● **Extracted entries**:
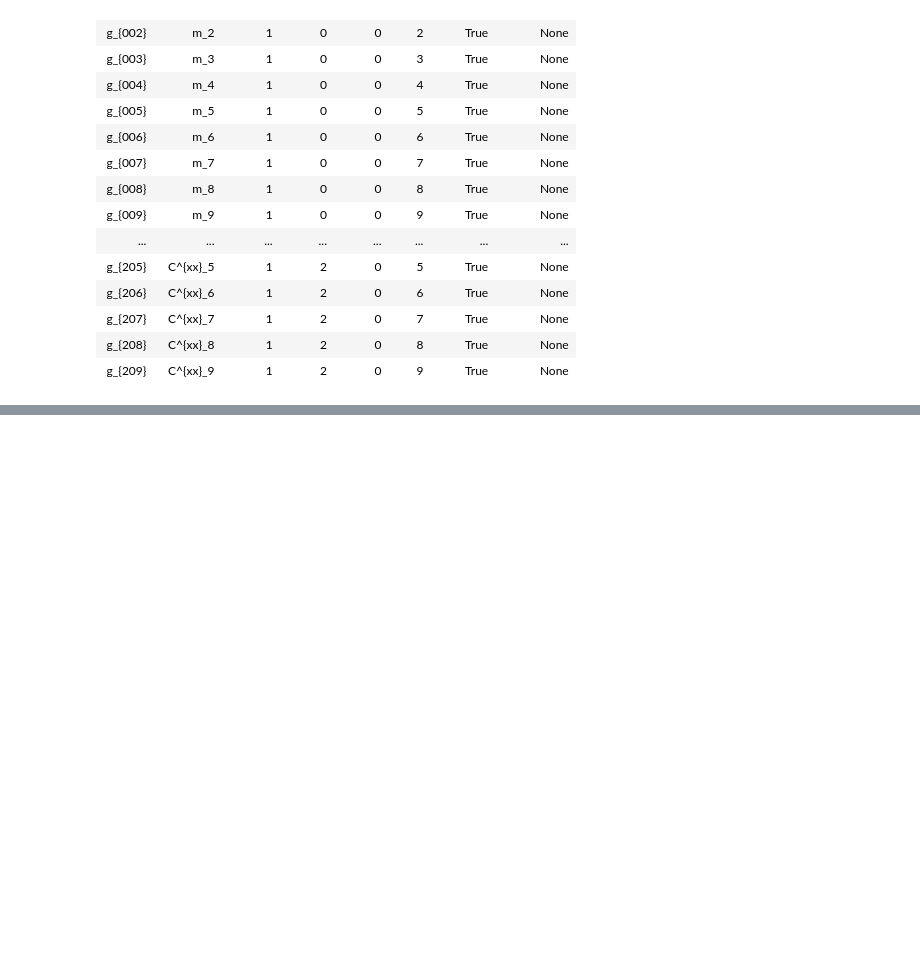
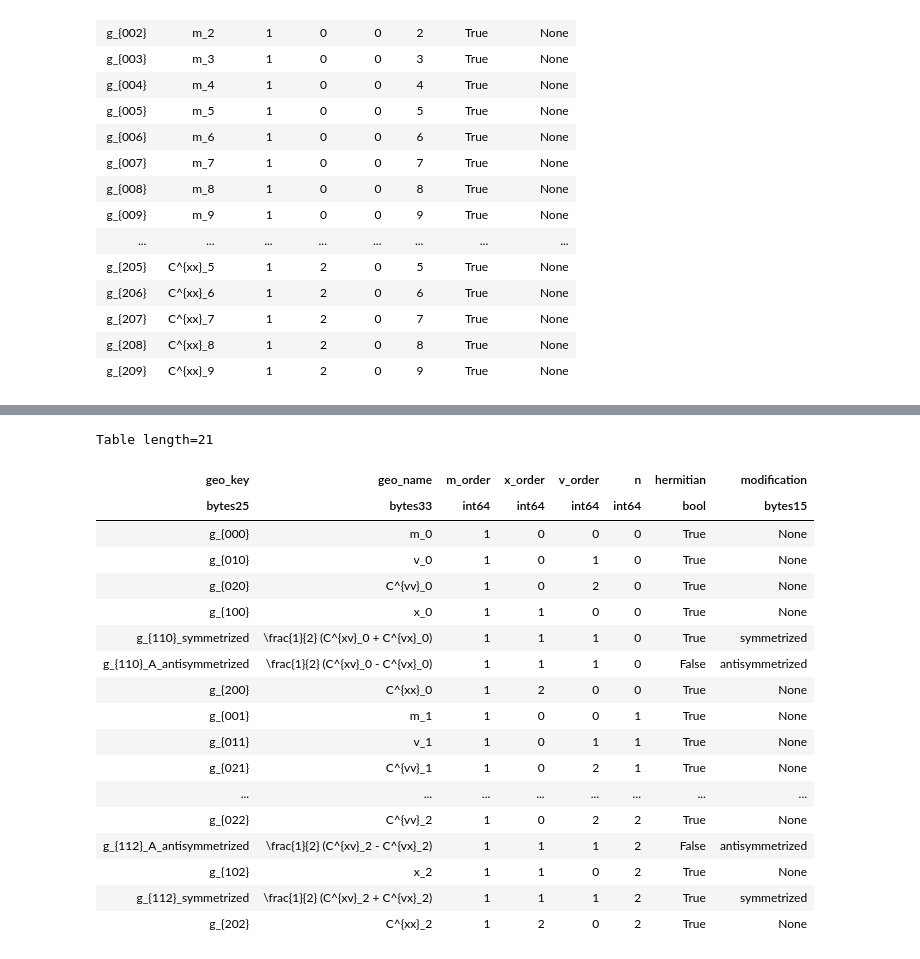
Before and after one commit to kstoreyf/equivariant-cosmology, a Jupyter notebook: notebooks/2023-04-26_tables.ipynb, the cells around one changed output, grey strips where cells are left out. Drawn from its saved outputs; the diff is of its cells as text; code cells hidden in the pictures; blank space fills up the shorter version.

```diff
--- a/notebooks/2023-04-26.ipynb
+++ b/notebooks/2023-04-26_tables.ipynb
@@ -144,0 +205,24 @@ Table length=60
+# %%
+tab_geo_clean_info = Table.read(fn_geo_clean_info)
+# %%
+tab_geo_clean_info
+# %% [output]
+Table length=21
+| geo_key | geo_name | m_order | x_order | v_order | n | hermitian | modification |
+| bytes25 | bytes33 | int64 | int64 | int64 | int64 | bool | bytes15 |
+| g_{000} | m_0 | 1 | 0 | 0 | 0 | True | None |
+| g_{010} | v_0 | 1 | 0 | 1 | 0 | True | None |
+| g_{020} | C^{vv}_0 | 1 | 0 | 2 | 0 | True | None |
+| g_{100} | x_0 | 1 | 1 | 0 | 0 | True | None |
+| g_{110}_symmetrized | \frac{1}{2} (C^{xv}_0 + C^{vx}_0) | 1 | 1 | 1 | 0 | True | symmetrized |
+| g_{110}_A_antisymmetrized | \frac{1}{2} (C^{xv}_0 - C^{vx}_0) | 1 | 1 | 1 | 0 | False | antisymmetrized |
+| g_{200} | C^{xx}_0 | 1 | 2 | 0 | 0 | True | None |
+| g_{001} | m_1 | 1 | 0 | 0 | 1 | True | None |
+| g_{011} | v_1 | 1 | 0 | 1 | 1 | True | None |
+| g_{021} | C^{vv}_1 | 1 | 0 | 2 | 1 | True | None |
+| ... | ... | ... | ... | ... | ... | ... | ... |
+| g_{022} | C^{vv}_2 | 1 | 0 | 2 | 2 | True | None |
+| g_{112}_A_antisymmetrized | \frac{1}{2} (C^{xv}_2 - C^{vx}_2) | 1 | 1 | 1 | 2 | False | antisymmetrized |
+| g_{102} | x_2 | 1 | 1 | 0 | 2 | True | None |
+| g_{112}_symmetrized | \frac{1}{2} (C^{xv}_2 + C^{vx}_2) | 1 | 1 | 1 | 2 | True | symmetrized |
+| g_{202} | C^{xx}_2 | 1 | 2 | 0 | 2 | True | None |
```
Also changed, not shown: parts of 26 cells of this notebook, 1 other file.
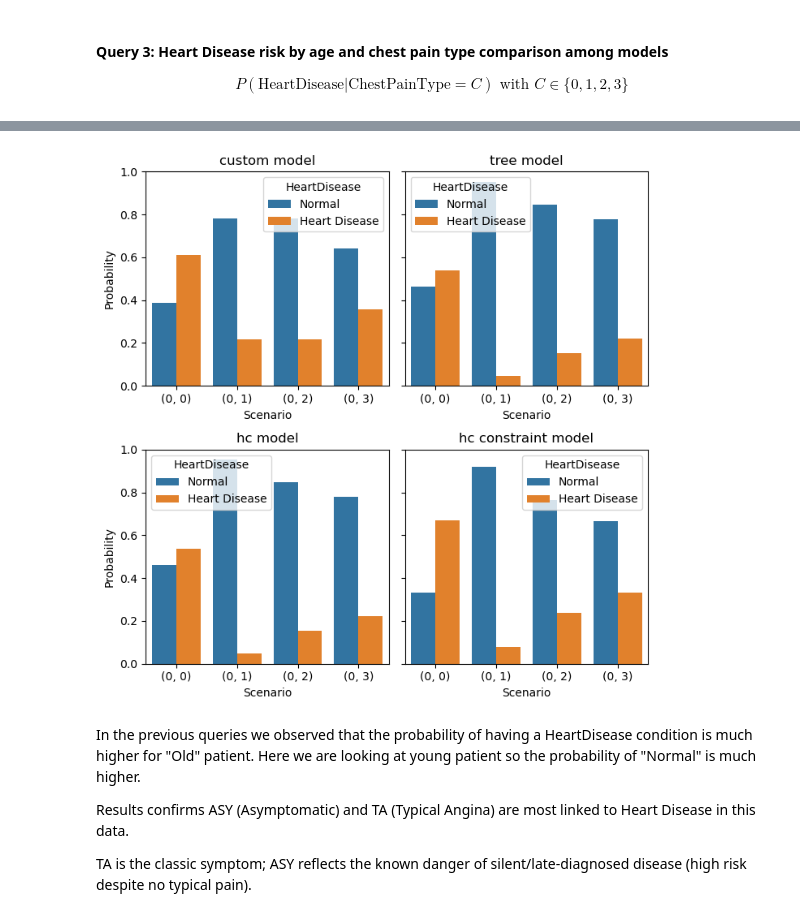
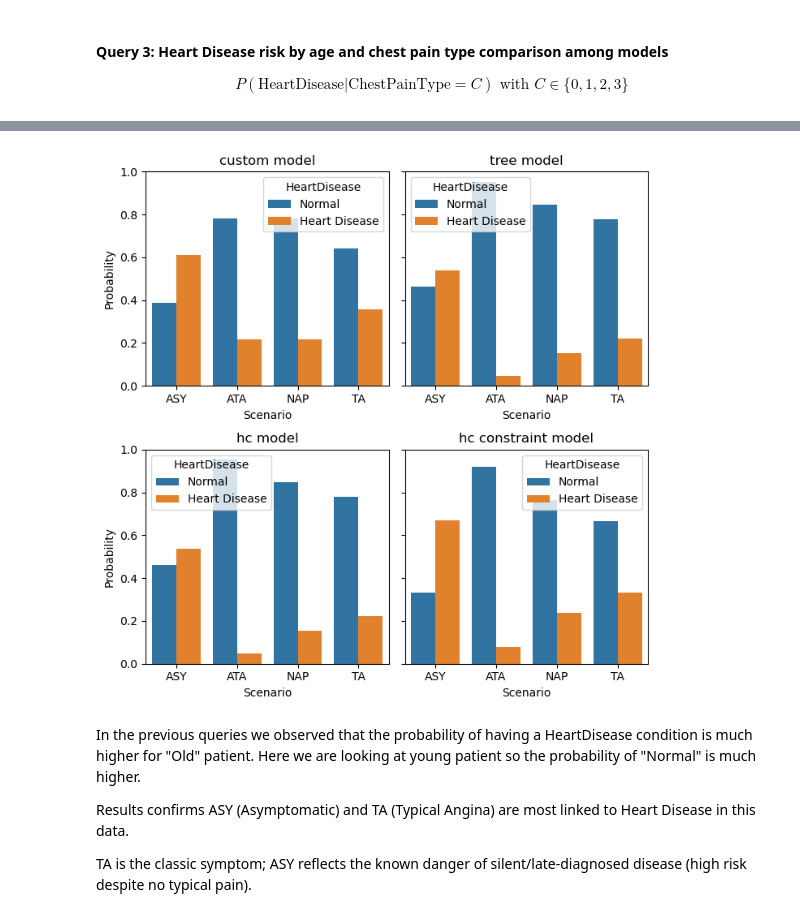
Before and after one commit to maurodore/heart_failure_prediction_bayesian_reasoning, a Jupyter notebook: src/main.ipynb, the cells around one changed output, grey strips where cells are left out. Cells and saved outputs as stored; diff of their text form; code cells hidden in the pictures.

```diff
--- a/src/main.ipynb
+++ b/src/main.ipynb
@@ -594,14 +552,16 @@ CPD for ExerciseAngina
 +-----------------+---------------------+
 # %%
 synthoms = {"ST_Slope": [0, 1, 2], "ExerciseAngina": [0, 1], "Oldpeak_Category": [0, 1, 2]}
+
+st_slope_mapping = {0: "Down", 1: "Flat", 2: "Up"}
 
 results = []
 answer_pain_types = {}
 
 for synthom in synthoms:
-    evidence = {} # Hightlight also results with {"Age_Category": 2, "Sex": 1}
     answer_pain_types[synthom] = {}
     for pain_type in synthoms[synthom]:
+        evidence={"Age_Category": 2, "Sex": 1} # Male adult patient
         evidence[synthom] = pain_type
         probs = inference.query(["HeartDisease"], evidence, show_progress=False).values
 
@@ -629,7 +589,11 @@ for ax, synthom in zip(axes, df['synthom'].unique()):
     ax.bar(x - 0.2, normal, width=0.4, label='Normal')
     ax.bar(x + 0.2, heart, width=0.4, label='Heart Disease')
     ax.set_xlabel(synthom)
-    ax.set_xticks(x.unique())
+    if synthom == 'ST_Slope':
+        ax.set_xticks(x)
+        ax.set_xticklabels([st_slope_mapping[val] for val in x])
+    else:
+        ax.set_xticks(x.unique())
     ax.set_ylabel('Probability')
     ax.set_title(f'HeartDisease by {synthom}')
     ax.legend()
@@ -663,19 +639,23 @@ print(inference.query(["HeartDisease"], evidence={'ChestPainType': chest_type['A
 # %%
 # Age: 0 -> <44, 1 -> 45-60, 2 -> >60
 
-age = 0
+age = 0 # Young patient
+
+chest_type_mapping = {0: 'ASY', 1: 'ATA', 2: 'NAP', 3: 'TA'}
 
 values = [(age, chest_type['ASY']), (age, chest_type['ATA']), (age, chest_type['NAP']), (age, chest_type['TA'])]
 
 answer_values = {}
 for name, inference in inferences:
     answer_values[name] = {}
     for age, chest_pain_type in values:
         evidence = {"Age_Category": age, "ChestPainType": chest_pain_type}
-        answer_values[name][(age, chest_pain_type)] = inference.query(["HeartDisease"], evidence, show_progress=False).values
+        answer_values[name][chest_type_mapping[chest_pain_type]] = inference.query(
+            ["HeartDisease"], evidence, show_progress=False).values
+
 plot_values(answer_values, label_map={0: 'Normal', 1: 'Heart Disease'})
 # %% [output]
-[figure, old version]
+[figure, new version]
 # %% [markdown]
 In the previous queries we observed that the probability of having a HeartDisease condition is much higher for "Old" patient.
 Here we are looking at young patient so the probability of "Normal" is much higher.
```
Also changed, not shown: parts of 21 cells of this notebook, 5 other files.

● **Work task**:
Look through the material for "shown". Copy each line that has it.

● **Response**:
Also changed, not shown: parts of 26 cells of this notebook, 1 other file.
Also changed, not shown: parts of 21 cells of this notebook, 5 other files.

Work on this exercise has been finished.